In most compact cassettes the magnetic tape was attached to each spool with a leader, usually made of strong plastic (see right-hand image). This leader protected the weaker magnetic tape from the shock occurring when the tape reached the end. Leaders can be complex: a plastic slide-in wedge anchors a short fully-opaque plastic tape to the take-up hub; one or more tinted partly-opaque plastic segments follow; the clear leader (a tintless partly opaque plastic segment) follows that wraps almost all the way around the supply reel before splicing to the magnetic tape itself. The clear leader spreads the shock load to a long stretch of tape instead of to the microscopic splice. Various patents have been issued detailing leader construction and associated tape player mechanisms to detect leaders. Cassette tape users would also use spare leaders to repair broken tapes.

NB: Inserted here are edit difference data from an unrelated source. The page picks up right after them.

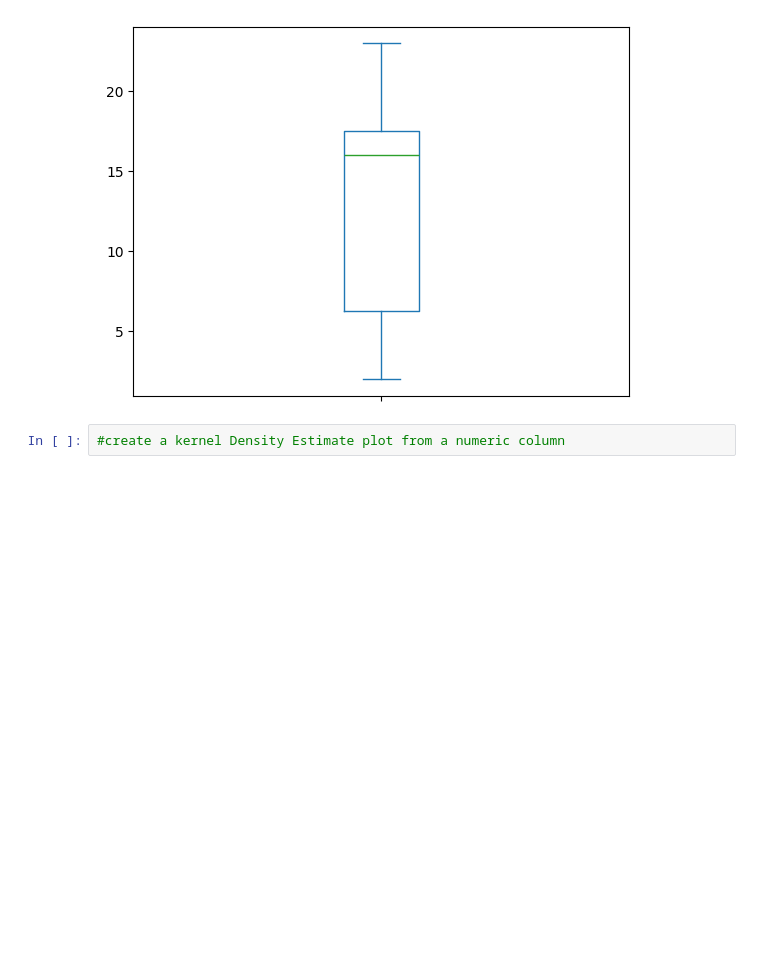
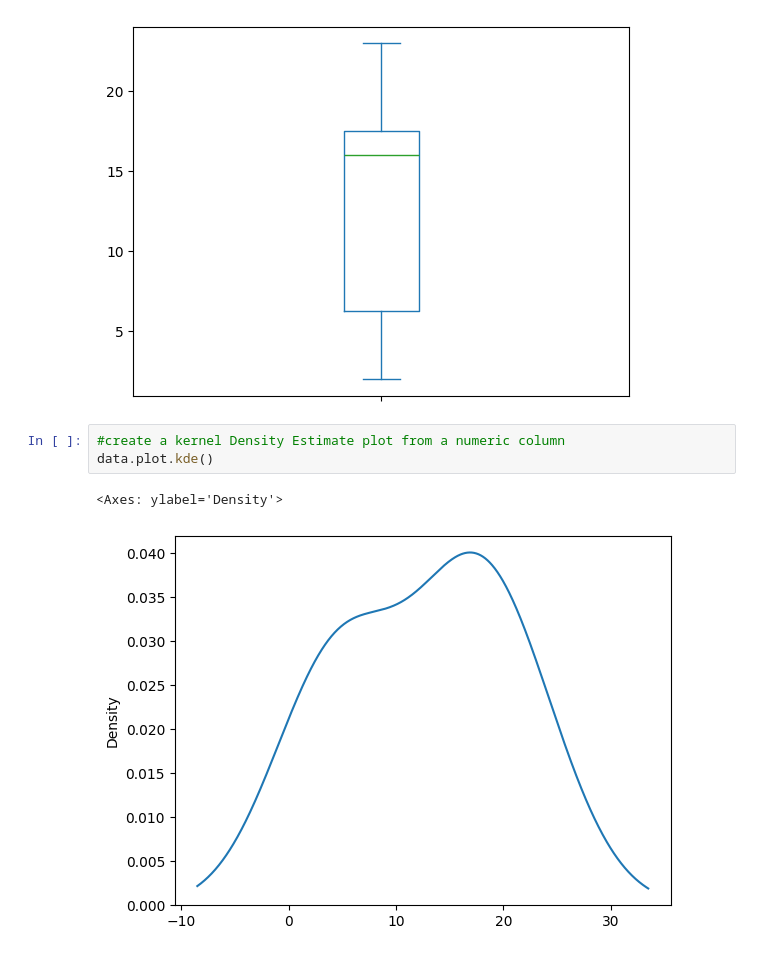
Before and after one commit to arunadas/effective-pandas, a Jupyter notebook: series/generic/ploting-series.ipynb, the cells around one changed output. Saved outputs shown, nothing was run; the diff lists cells and outputs as text; blank space fills up the shorter version.

Commit message:
plotting in series

```diff
--- a/series/generic/ploting-series.ipynb
+++ b/series/generic/ploting-series.ipynb
@@ -236,3 +236,7 @@ data.plot.box()
 [figure]
 # %%
 #create a kernel Density Estimate plot from a numeric column
+data.plot.kde()
+# %% [output]
+<Axes: ylabel='Density'>
+[figure, added]
```
Also changed, not shown: parts of 2 cells of this notebook.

The disadvantage with tape leaders was that the sound recording or playback did not start at the beginning of the tape, forcing the user to cue forward to the start of the magnetic section. For certain applications such as dictation special cassettes containing leaderless tapes were made, typically with stronger material and for use in machines which had more sophisticated end of tape prediction.